To start, one must admit that Amalfi is ontologically unrepeatable. The artists in the original event are no longer young and no longer unknown. The works, brand-new in 1968, are now part of the canon. These are things the curators can't control. But they do have a hand in the premise of the show, the works exhibited, and the location. Though a few objects in Naples were first shown at Amalfi, the checklist as a whole bore slight resemblance to the original. Gone were the non-Italian artists, such as Long and Jan Dibbets, whose presence in Amalfi contributed to those "brief moments of emotional understanding" praised by Gilardi, as well as some native Italians previously included.

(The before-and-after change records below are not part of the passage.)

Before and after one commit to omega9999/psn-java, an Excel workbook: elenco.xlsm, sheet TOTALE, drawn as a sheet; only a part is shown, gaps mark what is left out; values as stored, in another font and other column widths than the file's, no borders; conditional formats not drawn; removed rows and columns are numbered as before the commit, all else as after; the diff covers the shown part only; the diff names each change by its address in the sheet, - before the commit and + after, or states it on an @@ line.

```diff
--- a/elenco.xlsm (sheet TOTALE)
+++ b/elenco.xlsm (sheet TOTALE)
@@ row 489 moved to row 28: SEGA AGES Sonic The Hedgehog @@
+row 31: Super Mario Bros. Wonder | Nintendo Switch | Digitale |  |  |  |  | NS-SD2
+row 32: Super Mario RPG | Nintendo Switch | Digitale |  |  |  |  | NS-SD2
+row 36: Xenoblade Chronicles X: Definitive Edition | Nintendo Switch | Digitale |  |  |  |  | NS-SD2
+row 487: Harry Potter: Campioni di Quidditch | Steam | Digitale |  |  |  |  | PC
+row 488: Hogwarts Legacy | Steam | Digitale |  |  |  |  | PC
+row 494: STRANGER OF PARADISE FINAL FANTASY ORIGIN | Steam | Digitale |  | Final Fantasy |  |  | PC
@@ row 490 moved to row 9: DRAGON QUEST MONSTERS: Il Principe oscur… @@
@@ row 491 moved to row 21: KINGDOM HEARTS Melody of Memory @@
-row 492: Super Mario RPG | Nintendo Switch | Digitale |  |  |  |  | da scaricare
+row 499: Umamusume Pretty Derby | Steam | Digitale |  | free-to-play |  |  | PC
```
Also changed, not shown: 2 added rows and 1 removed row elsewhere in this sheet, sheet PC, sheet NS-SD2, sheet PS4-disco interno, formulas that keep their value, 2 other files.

Instead, one found those whom Celant later deemed the official core of Arte Povera, including two who did not participate in 1968 (Giuseppe Penone and Pier Paolo Calzolari). The show thus painted a neat picture of what Celant (and the market) came to think of as the social nexus of Arte Povera and didn't allow us to challenge that view or glimpse the messier idea as it was in progress at the time. …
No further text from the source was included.